ASSIGNED TASK :: Leave out the pictures and give back all the entries exactly as written.

SUPPLIED INFORMATION ::
◆ ◆ ◆ ◆ ◆ ◆ ◆
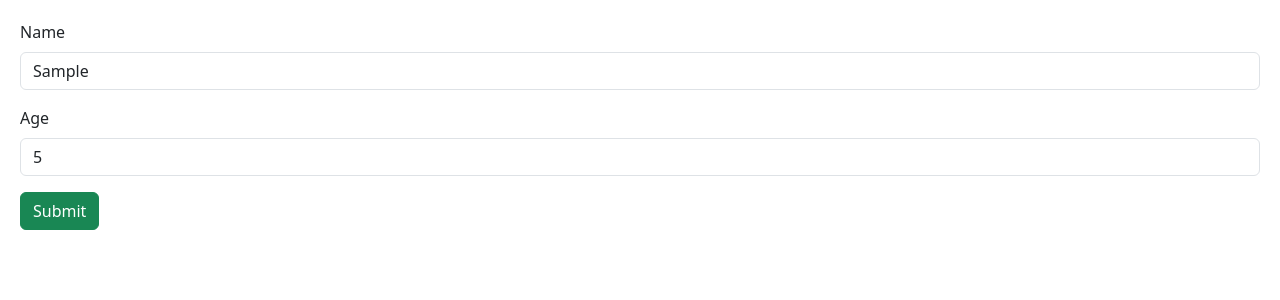
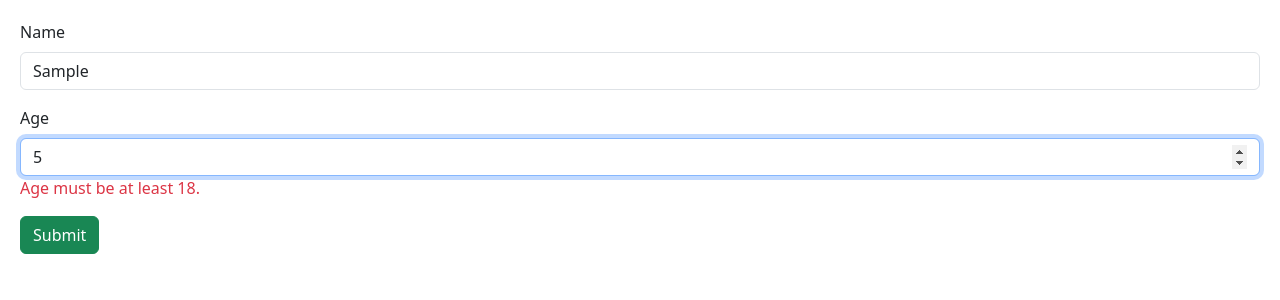
Before and after one commit to jrengifo28/ReactApp, a React (Vite) app: page / in a window 1280 px wide. Both pictures are taken after typing "Sample", "5" into the empty fields and a click on the button "Submit". Shown: the top 300 px of the page. Built offline with nearby package versions, Linux system fonts and the light colour scheme.

Commit message:
Schema based Validation with Zod

```diff
--- a/package.json
+++ b/package.json
@@ -9,6 +9,7 @@
     "preview": "vite preview"
   },
   "dependencies": {
+    "@hookform/resolvers": "^3.1.0",
     "@types/styled-components": "^5.1.26",
     "bootstrap": "^5.3.0-alpha3",
     "immer": "^9.0.19",
@@ -16,7 +17,8 @@
     "react-dom": "^18.2.0",
     "react-hook-form": "^7.43.9",
     "react-icons": "^4.7.1",
-    "styled-components": "^5.3.9"
+    "styled-components": "^5.3.9",
+    "zod": "^3.21.4"
   },
   "devDependencies": {
     "@types/react": "^18.0.28",
--- a/src/components/Form.tsx
+++ b/src/components/Form.tsx
@@ -1,17 +1,23 @@
 import React, { FormEvent, useState } from "react";
 import { useForm, FieldValues } from "react-hook-form";
+import { z } from "zod";
+import { zodResolver } from "@hookform/resolvers/zod";
 
-interface FormData {
-  name: string;
-  age: number;
-}
+const schema = z.object({
+  name: z.string().min(3, { message: "Name must be at least 3 characters." }),
+  age: z
+    .number({ invalid_type_error: "Age field is required." })
+    .min(18, { message: "Age must be at least 18." }),
+});
+
+type FormData = z.infer<typeof schema>;
 
 const Form = () => {
   const {
     register,
     handleSubmit,
     formState: { errors },
-  } = useForm<FormData>();
+  } = useForm<FormData>({ resolver: zodResolver(schema) });
 
   const onSubmit = (data: FieldValues) => console.log(data);
 
@@ -22,28 +28,24 @@
           Name
         </label>
         <input
-          {...register("name", { required: true, minLength: 3 })}
+          {...register("name")}
           id="name"
           type="text"
           className="form-control"
         />
-        {errors.name?.type === "required" && (
-          <p className="text-danger">The name field is required.</p>
-        )}
-        {errors.name?.type === "minLength" && (
-          <p className="text-danger">The name must be at least 3 characters.</p>
-        )}
+        {errors.name && <p className="text-danger">{errors.name.message}</p>}
       </div>
       <div className="mb-3">
         <label htmlFor="age" className="form-label">
           Age
         </label>
         <input
-          {...register("age")}
+          {...register("age", { valueAsNumber: true })}
           id="age"
           type="number"
           className="form-control"
         />
+        {errors.age && <p className="text-danger">{errors.age.message}</p>}
       </div>
       <button className="btn btn-success" type="submit">
         Submit
```
Also changed, not shown: 1 other file (tests, documents, lock files or other folders).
◆ ◆ ◆ ◆ ◆ ◆ ◆
ANSWER ::
Before and after one commit to jrengifo28/ReactApp, a React (Vite) app: page / in a window 1280 px wide. Both pictures are taken after typing "Sample", "5" into the empty fields and a click on the button "Submit". Shown: the top 300 px of the page. Built offline with nearby package versions, Linux system fonts and the light colour scheme.

Commit message:
Schema based Validation with Zod

```diff
--- a/package.json
+++ b/package.json
@@ -9,6 +9,7 @@
     "preview": "vite preview"
   },
   "dependencies": {
+    "@hookform/resolvers": "^3.1.0",
     "@types/styled-components": "^5.1.26",
     "bootstrap": "^5.3.0-alpha3",
     "immer": "^9.0.19",
@@ -16,7 +17,8 @@
     "react-dom": "^18.2.0",
     "react-hook-form": "^7.43.9",
     "react-icons": "^4.7.1",
-    "styled-components": "^5.3.9"
+    "styled-components": "^5.3.9",
+    "zod": "^3.21.4"
   },
   "devDependencies": {
     "@types/react": "^18.0.28",
--- a/src/components/Form.tsx
+++ b/src/components/Form.tsx
@@ -1,17 +1,23 @@
 import React, { FormEvent, useState } from "react";
 import { useForm, FieldValues } from "react-hook-form";
+import { z } from "zod";
+import { zodResolver } from "@hookform/resolvers/zod";
 
-interface FormData {
-  name: string;
-  age: number;
-}
+const schema = z.object({
+  name: z.string().min(3, { message: "Name must be at least 3 characters." }),
+  age: z
+    .number({ invalid_type_error: "Age field is required." })
+    .min(18, { message: "Age must be at least 18." }),
+});
+
+type FormData = z.infer<typeof schema>;
 
 const Form = () => {
   const {
     register,
     handleSubmit,
     formState: { errors },
-  } = useForm<FormData>();
+  } = useForm<FormData>({ resolver: zodResolver(schema) });
 
   const onSubmit = (data: FieldValues) => console.log(data);
 
@@ -22,28 +28,24 @@
           Name
         </label>
         <input
-          {...register("name", { required: true, minLength: 3 })}
+          {...register("name")}
           id="name"
           type="text"
           className="form-control"
         />
-        {errors.name?.type === "required" && (
-          <p className="text-danger">The name field is required.</p>
-        )}
-        {errors.name?.type === "minLength" && (
-          <p className="text-danger">The name must be at least 3 characters.</p>
-        )}
+        {errors.name && <p className="text-danger">{errors.name.message}</p>}
       </div>
       <div className="mb-3">
         <label htmlFor="age" className="form-label">
           Age
         </label>
         <input
-          {...register("age")}
+          {...register("age", { valueAsNumber: true })}
           id="age"
           type="number"
           className="form-control"
         />
+        {errors.age && <p className="text-danger">{errors.age.message}</p>}
       </div>
       <button className="btn btn-success" type="submit">
         Submit
```
Also changed, not shown: 1 other file (tests, documents, lock files or other folders).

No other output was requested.